The researchers found that levels of physical aggression did not appear to influence bias, indicating that physically aggressive individuals did not have a preexisting t to decide that a face was angry on the basis of less information, in comparison with decisions about other emotions. Physical aggressiveness also did not influence threshold separation, indicating that individuals who were more physically aggressive did not accumulate less information when identifying facial emotions (doing so would have led them to speed up their responses and reduce their accuracy). However, physically aggressive individuals showed a higher drift rate for anger, meaning that they accumulated anger-related information more efficiently, leading them to identify faces as angry more swiftly without a decrease in accuracy.
These results do not support the common idea that bias explains why aggressive individuals interpret social information in aberrant ways, Brennan and Baskin-Sommers write. Instead, these results suggest that aggression relates to superior anger-identification abilities. Moreover, because drift rate indexes information accumulation from both perception and memory, these findings may mean that aggressive individuals use their accrued experiences of hostile interactions to form knowledge structures that allow them to identify anger more swiftly. They “draw on knowledge structures to make more accurate interpretations, allowing them to adopt a realistic lens for viewing their often hostile worlds,” write Brennan and Baskin-Sommers.
Understanding how and why aggressive individuals readily and accurately identify anger is important because this tendency is thought to contribute to what is often destructive personal behavior. Physical aggression is harmful yet ubiquitous, and it is associated with low-quality relationships, social rejection, and involvement in the criminal justice system, note Brennan and Baskin-Sommers.

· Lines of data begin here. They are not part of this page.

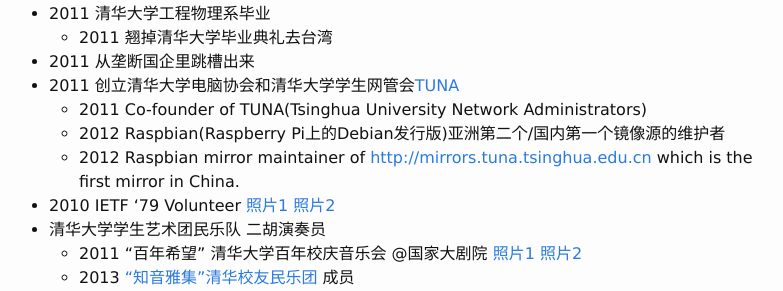
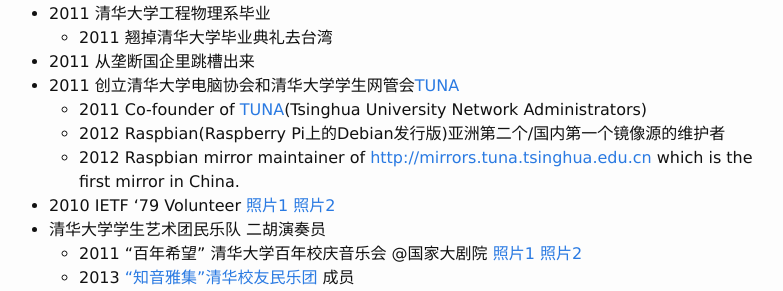
Before and after one commit to scateu/scateu.github.io, a Jekyll site: the page built from _pages/01-about.md, in a window 1280 px wide and 900 px high, scrolled down 1898 px. Shown: the part 160-451 px from the top of the window, without its empty margins (251-1034 px from the left). Built offline with Jekyll 4.4.1, drawn with Linux system fonts in a browser that asks for light colours; comment, search, counter and statistics services are not loaded; some of the changed lines change nothing that is shown.

Commit message:
Sat Jun 15 10:35:52 CST 2019

```diff
--- a/_pages/01-about.md
+++ b/_pages/01-about.md
@@ -84,7 +84,7 @@
    - 2011 翘掉清华大学毕业典礼去台湾
  * 2011 从垄断国企里跳槽出来
  * 2011 创立清华大学电脑协会和清华大学学生网管会[TUNA](http://tuna.tsinghua.edu.cn)
-   - 2011 Co-founder of TUNA(Tsinghua University Network Administrators)
+   - 2011 Co-founder of [TUNA](https://groups.google.com/forum/#!topic/tunet_admin/US9QZ6fw3t0)(Tsinghua University Network Administrators)
    - 2012 Raspbian(Raspberry Pi上的Debian发行版)亚洲第二个/国内第一个镜像源的维护者
    - 2012 Raspbian mirror maintainer of <http://mirrors.tuna.tsinghua.edu.cn> which is the first mirror in China.
  * 2010 IETF '79 Volunteer [照片1]({{ site.imageurl }}/ietf_1.jpg)  [照片2]({{ site.imageurl }}/ietf_2.jpg)
```
Also changed, not shown: _drafts/iOS-VPN-On.md (deleted).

Brennan, G. M., & Baskin-Sommers, A. R. (2020). Aggressive realism: More efficient processing of anger in physically aggressive individuals. Psychological Science. https://doi.org/10.1177/0956797620904157